The benefits of Yin Yoga


Think boot camps and 10k sprints are the only way to wellness? It may be time to check in with some yin yoga.

At first glance, you might not think much is going on in a yin yoga class. Unlike other yogi practices like Vinyasa – the flowing, sweaty style of yoga that has catapulted this ancient practice to fame in recent decades – a yin practice asks you to slow right down. 

Yin sequences are slow and passive. Often, they ask you to simply be present in a pose for minutes on end. If slowing down isn’t really your thing, you probably stand to gain the most from giving yin yoga a try.

Here’s why.


When it comes to wellness, it’s not enough for us to build great cardio health and super toned abs. Flexibility – keeping our bodies soft and supple – is just an important a piece of the puzzle. 

Yin yoga is primarily focussed on a deep stretching out of the body’s facia (that is, all the muscles, bones and connective tissues that make up you). Stretching keeps our muscles strong and healthy, improving circulation and allowing us to maintain a wide range of motion – ultimately keeping injury and/or chronic pain at bay.

Stress reduction 

Let’s face it, modern life sometimes can be overwhelming. Taking time to step away from the constant barrage of emails, texts, social media notifications, deadlines and calendar dates can seriously help to take the stress down a notch.

More than this, yin brings with it the complimentary practices of slow breathing, mindfulness and meditation, shown to be a serious boon for calming our stress response and promoting healthy blood pressure, a stronger immune system and positive mental health. 


In yin, much of the challenge comes from the slowing down the mind, rather than the body. As you hold a pose for longer and longer, it can get more difficult to stay in the moment – and stay out of your head. 
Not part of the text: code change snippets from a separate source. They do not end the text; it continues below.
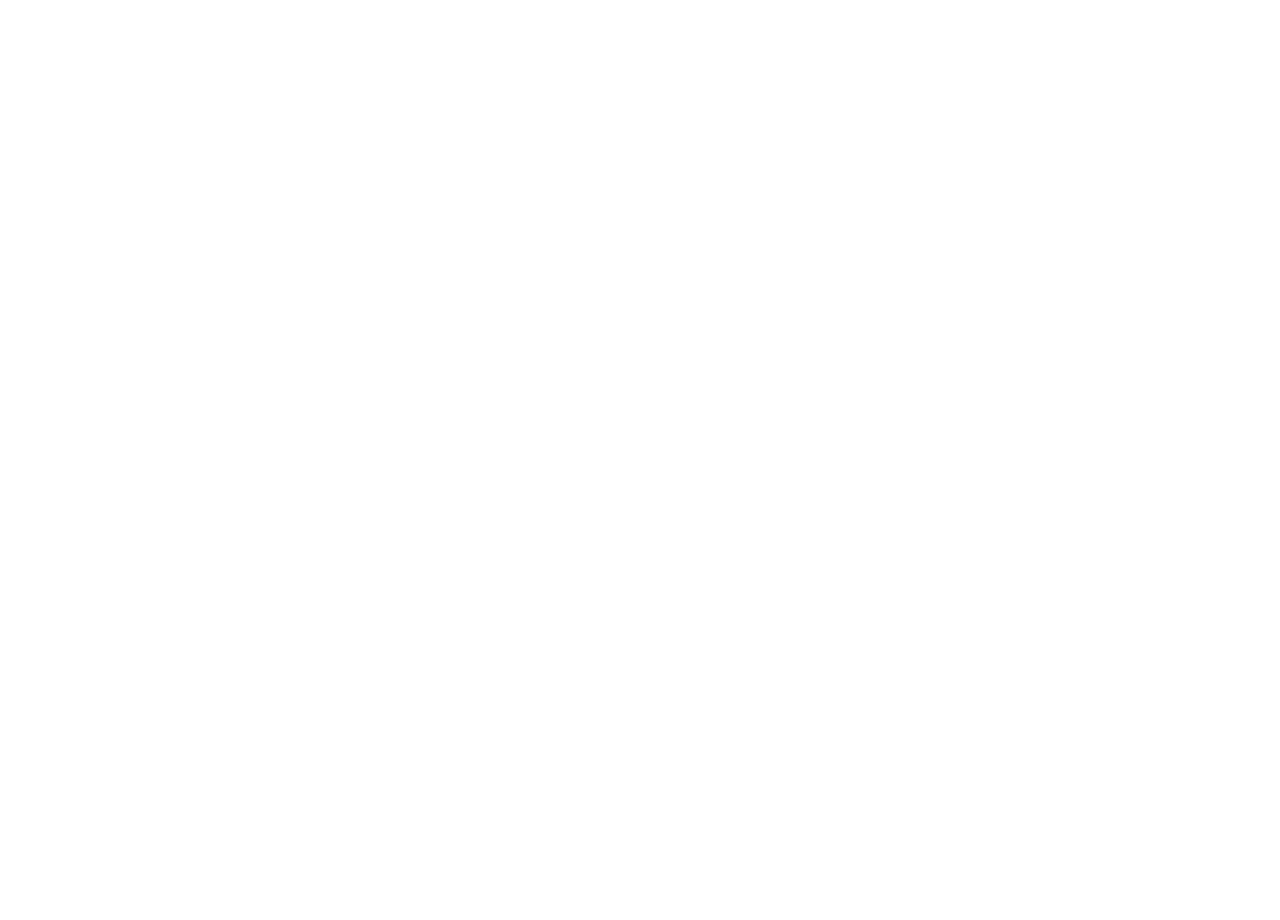
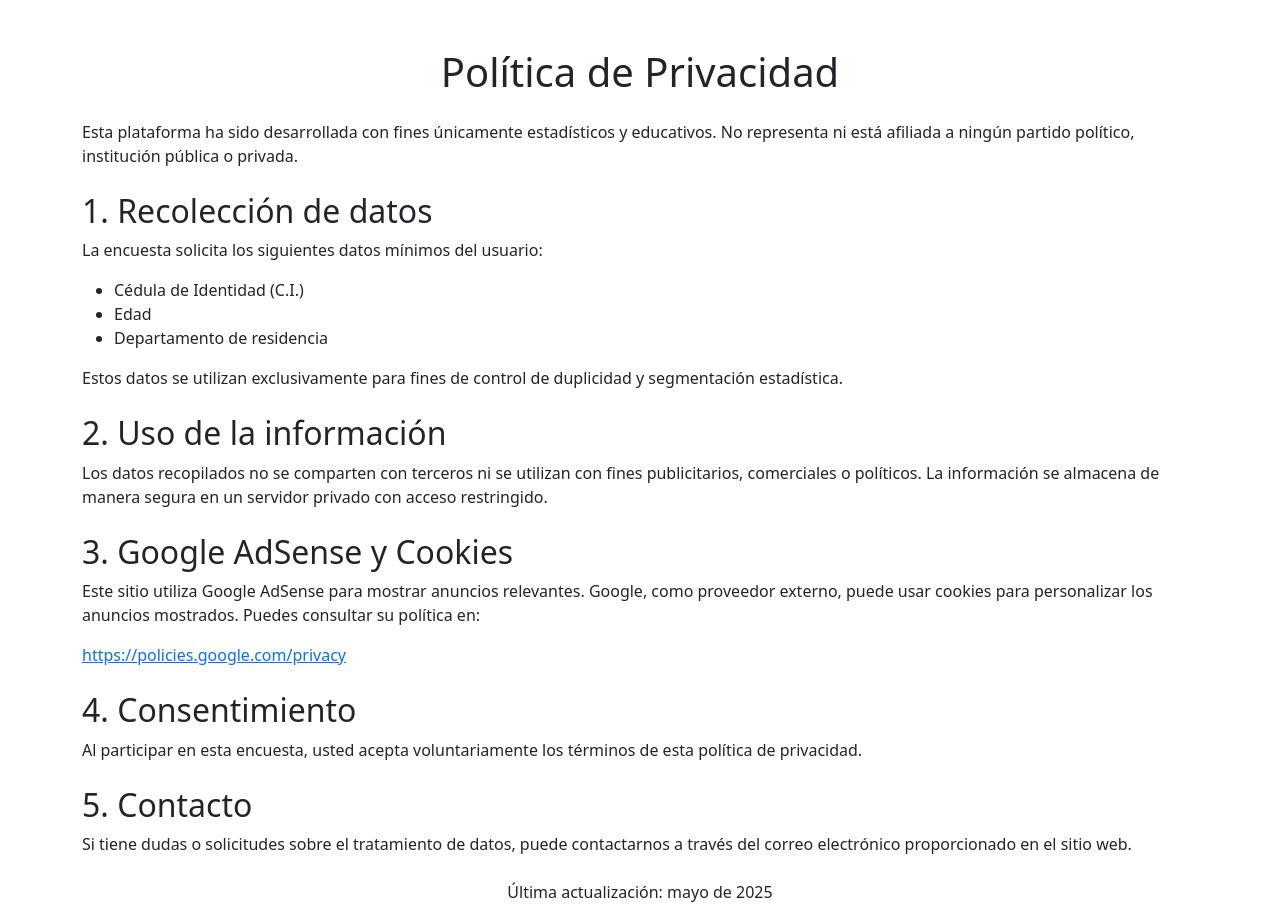
Before and after one commit to caberos/encuestaUI, a React (Create React App) app: page /privacy in a window 1280 px wide. Before the commit this address had no page. Before the commit the page ends 800 px from the top, so only its background shows below. Built offline with nearby package versions, Linux system fonts and the light colour scheme.

Commit message:
fix the observations

```diff
--- a/src/App.js
+++ b/src/App.js
@@ -3,6 +3,7 @@ import './index.css';
 import 'bootstrap/dist/css/bootstrap.min.css';
 
 import ElectoralSurvey from "./page/electoral_survey.jsx";
+import PrivacyPolicy from "./page/privacyPolicy.jsx";
 import VoteResult from "./page/vote_result.jsx";
 
 function App() {
@@ -11,6 +12,7 @@ function App() {
         <Routes>
                   <Route path="/" element={<ElectoralSurvey />} />
                   <Route path="/resultado" element={<VoteResult />} />
+                  <Route path="/privacy" element={<PrivacyPolicy />} />
           </Routes>
       </BrowserRouter>
   );
--- a/src/page/electoral_survey.jsx
+++ b/src/page/electoral_survey.jsx
@@ -17,16 +17,8 @@ export default function ElectoralSurvey() {
   ];
 
   const cities = [
-    "La Paz",
-    "El Alto",
-    "Cochabamba",
-    "Oruro",
-    "Potosí",
-    "Chuquisaca",
-    "Tarija",
-    "Beni",
-    "Pando",
-    "Santa Cruz",
+    "La Paz", "El Alto", "Cochabamba", "Oruro", "Potosí",
+    "Chuquisaca", "Tarija", "Beni", "Pando", "Santa Cruz"
   ];
 
   const [selectedCandidate, setSelectedCandidate] = useState(null);
@@ -55,13 +47,13 @@ export default function ElectoralSurvey() {
         alert("✅ Votación registrada con éxito.");
         navigate("/resultado", { state: voteData });
       } else if (response.status === 409) {
-        alert("⚠️ Error: Este C.I. ya ha votado.");
+        alert("⚠️ Este C.I. ya ha votado.");
       } else {
-        alert("❌ Error al registrar el voto. Inténtelo de nuevo.");
+        alert("❌ Error al registrar el voto.");
       }
     } catch (error) {
-      alert("❌ Error de conexión con el servidor.");
-      console.error("Error:", error);
+      alert("❌ Error de conexión.");
+      console.error(error);
     }
   };
 
@@ -70,23 +62,22 @@ export default function ElectoralSurvey() {
       <h1 className="text-center text-2xl font-bold">
         Elecciones Generales Bolivia 2025
       </h1>
-      <h4 className="text-center mt-2 text-lg">
-        Si hoy fueran las elecciones, ¿por quién votaría?
-      </h4>
+      <p className="text-center mt-2">
+        Esta encuesta busca reflejar la opinión ciudadana de forma anónima y sin afiliación política.
+      </p>
 
-      {/* Sección de contexto e información para cumplir con políticas */}
       <div className="alert alert-info mt-4">
         <h5>Sobre esta encuesta</h5>
         <p>
-          Esta es una encuesta simulada sin fines partidarios ni comerciales. Busca recolectar datos anónimos para analizar la intención de voto de cara a las Elecciones Generales de Bolivia 2025.
+          Esta es una simulación de encuesta pública sin fines partidarios ni comerciales.
+          Los datos son recolectados con fines estadísticos y de análisis.
         </p>
         <p>
-          Todos los datos ingresados son confidenciales y no serán utilizados con fines publicitarios y politicos.
+          No almacenamos datos personales identificables ni los usamos para publicidad.
         </p>
       </div>
 
       <div className="row mt-5">
-        {/* Candidatos */}
         <div className="col-md-6 mt-3 d-flex flex-column align-items-center">
           <h2 className="text-xl font-semibold mb-2 text-center">
             Seleccione un candidato
@@ -100,12 +91,16 @@ export default function ElectoralSurvey() {
             </thead>
             <tbody>
               {candidates.map((candidate, index) => (
-                <tr key={index}>
+                <tr
+                  key={index}
+                  className={selectedCandidate === candidate ? "table-primary" : ""}
+                >
                   <td className="text-center">{candidate.name}</td>
                   <td className="text-center">
                     <button
                       className={`btn btn-${selectedCandidate === candidate ? "primary" : "secondary"}`}
                       onClick={() => setSelectedCandidate(candidate)}
+                      aria-label={`Seleccionar a ${candidate.name}`}
                     >
                       {selectedCandidate === candidate ? "Seleccionado" : "Seleccionar"}
                     </button>
@@ -116,21 +111,19 @@ export default function ElectoralSurvey() {
           </table>
         </div>
 
-        {/* Datos del votante */}
         <div className="col-md-6 mt-3 d-flex flex-column align-items-center">
           <h2 className="text-xl font-semibold mb-2 text-center">
             Datos del Votante
           </h2>
-
           <div className="mb-3 w-75">
             <label htmlFor="ci" className="form-label">C.I.</label>
             <input
               type="text"
               id="ci"
-              placeholder="C.I"
+              className="form-control text-center"
               value={voterData.ci}
               onChange={(e) => setVoterData({ ...voterData, ci: e.target.value })}
-              className="form-control text-center"
+              placeholder="Número de Cédula"
             />
           </div>
 
@@ -139,10 +132,10 @@ export default function ElectoralSurvey() {
             <input
               type="number"
               id="age"
-              placeholder="Edad"
+              className="form-control text-center"
               value={voterData.age}
               onChange={(e) => setVoterData({ ...voterData, age: e.target.value })}
-              className="form-control text-center"
+              placeholder="Edad"
             />
           </div>
 
@@ -156,24 +149,24 @@ export default function ElectoralSurvey() {
             >
               <option value="">Selecciona una opción</option>
               {cities.map((city, index) => (
-                <option key={index} value={city}>
-                  {city}
-                </option>
+                <option key={index} value={city}>{city}</option>
               ))}
             </select>
           </div>
 
           <div className="text-center">
-            <button
-              type="button"
-              className="btn btn-success mt-4"
-              onClick={handleVote}
-            >
+            <button className="btn btn-success mt-4" onClick={handleVote}>
               Votar y Guardar
             </button>
           </div>
         </div>
       </div>
+
+      <footer className="mt-5 text-center">
+        <a href="/privacy" target="_blank" rel="noopener noreferrer">
+          Política de Privacidad
+        </a>
+      </footer>
     </div>
   );
 }
--- /dev/null
+++ b/src/page/privacyPolicy.jsx
@@ -0,0 +1,57 @@
+import React from "react";
+
+
+export default function PrivacyPolicy() {
+  return (
+    <div className="container mt-5">
+      <h1 className="text-2xl font-bold text-center mb-4">
+        Política de Privacidad
+      </h1>
+
+      <p>
+        Esta plataforma ha sido desarrollada con fines únicamente estadísticos y educativos. No representa ni está afiliada a ningún partido político, institución pública o privada.
+      </p>
+
+      <h2 className="text-xl font-semibold mt-4">1. Recolección de datos</h2>
+      <p>La encuesta solicita los siguientes datos mínimos del usuario:</p>
+      <ul className="list-disc list-inside">
+        <li>Cédula de Identidad (C.I.)</li>
+        <li>Edad</li>
+        <li>Departamento de residencia</li>
+      </ul>
+      <p>Estos datos se utilizan exclusivamente para fines de control de duplicidad y segmentación estadística.</p>
+
+      <h2 className="text-xl font-semibold mt-4">2. Uso de la información</h2>
+      <p>
+        Los datos recopilados no se comparten con terceros ni se utilizan con fines publicitarios, comerciales o políticos.
+        La información se almacena de manera segura en un servidor privado con acceso restringido.
+      </p>
+
+      <h2 className="text-xl font-semibold mt-4">3. Google AdSense y Cookies</h2>
+      <p>
+        Este sitio utiliza Google AdSense para mostrar anuncios relevantes. Google, como proveedor externo,
+        puede usar cookies para personalizar los anuncios mostrados. Puedes consultar su política en:
+      </p>
+      <a
+        href="https://policies.google.com/privacy"
+        target="_blank"
+        rel="noopener noreferrer"
+        className="text-blue-600 underline"
+      >
+        https://policies.google.com/privacy
+      </a>
+
+      <h2 className="text-xl font-semibold mt-4">4. Consentimiento</h2>
+      <p>
+        Al participar en esta encuesta, usted acepta voluntariamente los términos de esta política de privacidad.
+      </p>
+
+      <h2 className="text-xl font-semibold mt-4">5. Contacto</h2>
+      <p>
+        Si tiene dudas o solicitudes sobre el tratamiento de datos, puede contactarnos a través del correo electrónico proporcionado en el sitio web.
+      </p>
+
+      <p className="mt-4 text-sm text-center text-gray-500">Última actualización: mayo de 2025</p>
+    </div>
+  );
+}
--- a/src/page/vote_result.jsx
+++ b/src/page/vote_result.jsx
@@ -1,21 +1,69 @@
-import { useLocation } from "react-router-dom";
+import { useLocation, useNavigate} from "react-router-dom";
 
 export default function VoteResult() {
   const location = useLocation();
-  const voteData = location.state;
+  const navigate = useNavigate();
 
-  if (!voteData) {
-    return <h2 className="text-center mt-5">No hay datos de votación.</h2>;
+  const { candidato, votante } = location.state || {};
+
+  if (!candidato || !votante) {
+    return (
+      <div className="container mt-4">
+        <h2 className="text-danger text-center">⚠️ No se encontró información del voto.</h2>
+        <div className="text-center mt-3">
+          <button className="btn btn-primary" onClick={() => navigate("/")}>
+            Volver a votar
+          </button>
+        </div>
+      </div>
+    );
   }
 
   return (
-    <div className="container mt-5">
-      <h1 className="text-center text-2xl font-bold">Tu Voto Registrado</h1>
-      <div className="card p-4 mt-4">
-        <h2><strong>Candidato Seleccionado:</strong> {voteData.candidato}</h2>
-        <h3><strong>C.I.:</strong> {voteData.votante.ci}</h3>
-        <h3><strong>Edad:</strong> {voteData.votante.age}</h3>
-        <h3><strong>Departamento:</strong> {voteData.votante.department}</h3>
+    <div className="container mt-4">
+      <h1 className="text-center mb-4">🗳️ Resultado de tu Votación</h1>
+
+      <div className="alert alert-success">
+        <h5>Tu voto ha sido registrado correctamente.</h5>
+        <p>Gracias por participar en esta simulación de encuesta electoral.</p>
+      </div>
+
+      <div className="card mb-4">
+        <div className="card-body">
+          <h4 className="card-title">Resumen del Votante</h4>
+          <ul className="list-group list-group-flush">
+            <li className="list-group-item">Candidato elegido: <strong>{candidato}</strong></li>
+            <li className="list-group-item">C.I.: {votante.ci}</li>
+            <li className="list-group-item">Edad: {votante.age}</li>
+            <li className="list-group-item">Departamento: {votante.department}</li>
+          </ul>
+        </div>
+      </div>
+
+      <div className="mb-4">
+        <h4>¿Por qué hacemos esta encuesta?</h4>
+        <p>
+          Esta simulación de votación busca comprender las tendencias de opinión ciudadana en Bolivia
+          antes de las elecciones 2025. Los resultados nos ayudan a identificar regiones con mayor participación
+          y evaluar el interés público por distintos candidatos.
+        </p>
+        <p>
+          No está afiliada a ningún partido ni institución. No se recopilan datos personales sensibles con fines comerciales.
+        </p>
+      </div>
+
+      <div className="mb-4">
+        <h4>Análisis Simulado</h4>
+        <p>
+          Según las respuestas recolectadas, el candidato <strong>{candidato}</strong> ha tenido un apoyo creciente en el departamento de <strong>{votante.department}</strong>.
+          Esto puede deberse a factores como visibilidad en medios, propuestas políticas o afinidad regional.
+        </p>
+      </div>
+
+      <div className="text-center">
+        <button className="btn btn-secondary" onClick={() => navigate("/")}>
+          Volver al Inicio
+        </button>
       </div>
     </div>
   );
```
A regular yin practice – where surrendering to an uncomfortable situation is the MO – can help you cultivate resilience and perseverance. These are tools we can carry with us to our daily lives; the realisation that – with a little focus and a steady breath – everything does indeed pass. 


A regular yin practice can help us get in touch with the sensations, feelings and emotions happening in the body all the time – ones we may miss in more high intensity exercise (even more dynamic yoga styles).

Setting aside time for self-reflection in a stress-free, supportive environment ultimately helps to foster gratitude, respect and love for our bodies, edging us ever closer to our best and most authentic self.

Self-careKhara Williams